Y. F. Hwang
David Taylor Model Basin, Carderock Div., Naval Surface Warfare Ctr., Bethesda, MD 20084-5000

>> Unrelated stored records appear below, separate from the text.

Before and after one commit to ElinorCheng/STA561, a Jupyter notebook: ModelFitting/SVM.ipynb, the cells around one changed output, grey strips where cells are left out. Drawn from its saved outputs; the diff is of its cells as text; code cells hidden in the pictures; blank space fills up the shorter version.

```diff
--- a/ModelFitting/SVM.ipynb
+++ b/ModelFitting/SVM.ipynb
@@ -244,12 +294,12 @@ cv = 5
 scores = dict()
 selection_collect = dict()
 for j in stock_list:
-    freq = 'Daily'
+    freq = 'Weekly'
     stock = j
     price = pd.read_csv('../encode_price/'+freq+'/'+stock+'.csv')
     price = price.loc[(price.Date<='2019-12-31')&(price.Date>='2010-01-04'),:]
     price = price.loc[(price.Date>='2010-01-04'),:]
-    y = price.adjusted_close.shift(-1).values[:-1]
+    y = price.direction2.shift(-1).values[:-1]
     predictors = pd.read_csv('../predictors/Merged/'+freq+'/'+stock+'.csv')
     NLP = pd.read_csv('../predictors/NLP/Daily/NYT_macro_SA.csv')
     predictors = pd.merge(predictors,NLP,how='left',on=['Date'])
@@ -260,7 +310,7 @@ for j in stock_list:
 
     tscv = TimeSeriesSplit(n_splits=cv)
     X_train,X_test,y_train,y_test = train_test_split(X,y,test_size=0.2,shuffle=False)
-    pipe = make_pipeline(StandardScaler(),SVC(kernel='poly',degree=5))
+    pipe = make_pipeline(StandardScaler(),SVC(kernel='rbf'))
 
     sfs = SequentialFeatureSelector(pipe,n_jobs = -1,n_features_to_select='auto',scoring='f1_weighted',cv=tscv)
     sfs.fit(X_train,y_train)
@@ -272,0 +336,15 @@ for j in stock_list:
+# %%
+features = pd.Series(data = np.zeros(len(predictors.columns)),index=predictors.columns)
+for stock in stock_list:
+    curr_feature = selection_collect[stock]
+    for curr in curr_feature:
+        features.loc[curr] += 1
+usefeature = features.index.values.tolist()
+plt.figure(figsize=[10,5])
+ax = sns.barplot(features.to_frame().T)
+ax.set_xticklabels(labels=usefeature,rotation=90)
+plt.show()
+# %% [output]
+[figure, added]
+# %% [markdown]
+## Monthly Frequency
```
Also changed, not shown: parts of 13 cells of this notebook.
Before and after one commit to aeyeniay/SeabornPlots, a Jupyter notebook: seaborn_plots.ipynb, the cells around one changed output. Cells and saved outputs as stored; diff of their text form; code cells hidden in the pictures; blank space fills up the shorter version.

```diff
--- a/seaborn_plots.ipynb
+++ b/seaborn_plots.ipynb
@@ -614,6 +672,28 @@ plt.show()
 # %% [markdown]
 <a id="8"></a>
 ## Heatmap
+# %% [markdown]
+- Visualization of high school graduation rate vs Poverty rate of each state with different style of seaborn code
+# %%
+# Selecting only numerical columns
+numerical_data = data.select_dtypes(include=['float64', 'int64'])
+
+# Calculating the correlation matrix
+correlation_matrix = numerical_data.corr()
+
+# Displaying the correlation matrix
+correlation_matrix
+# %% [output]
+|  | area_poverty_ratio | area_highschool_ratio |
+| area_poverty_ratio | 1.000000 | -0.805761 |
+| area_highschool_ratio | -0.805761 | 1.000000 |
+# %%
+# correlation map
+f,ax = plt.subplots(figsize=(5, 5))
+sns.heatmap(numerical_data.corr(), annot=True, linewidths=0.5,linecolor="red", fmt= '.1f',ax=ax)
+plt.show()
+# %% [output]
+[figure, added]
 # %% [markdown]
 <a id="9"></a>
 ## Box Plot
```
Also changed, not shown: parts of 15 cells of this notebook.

A conventional circular-ring stiffener in a thin cylindrical shell may cause undesirable sound radiation due to the scattering of subsonic flexural waves. Vibration in each of a set of disjointed circular rings may stay within the ring, which results in a resonant buildup that acts as a localized excitation of the shell. Furthermore, elastic waves in a cylindrical shell tend to propagate, having a plate-wave front, along the axis of the cylinder. A circular ring is oriented in the plane normal to the direction of wave propagation and therefore it sees the elastic wave as a normal incident wave. These rings are separated at a certain distance in tandem. An incident wave in the shell may be reflected back and forth between a pair of adjacent rings. Therefore, a circular ring may not only be an efficient scattered, it could also scatter the same wave several times causing a reverberant buildup in the shell between rings, and, consequently, enhance acoustic radiation from the shell. This paper discussed the technical rationale to alleviate these shortcomings by using a continuous helical-ring stiffener in a thin cylindrical shell.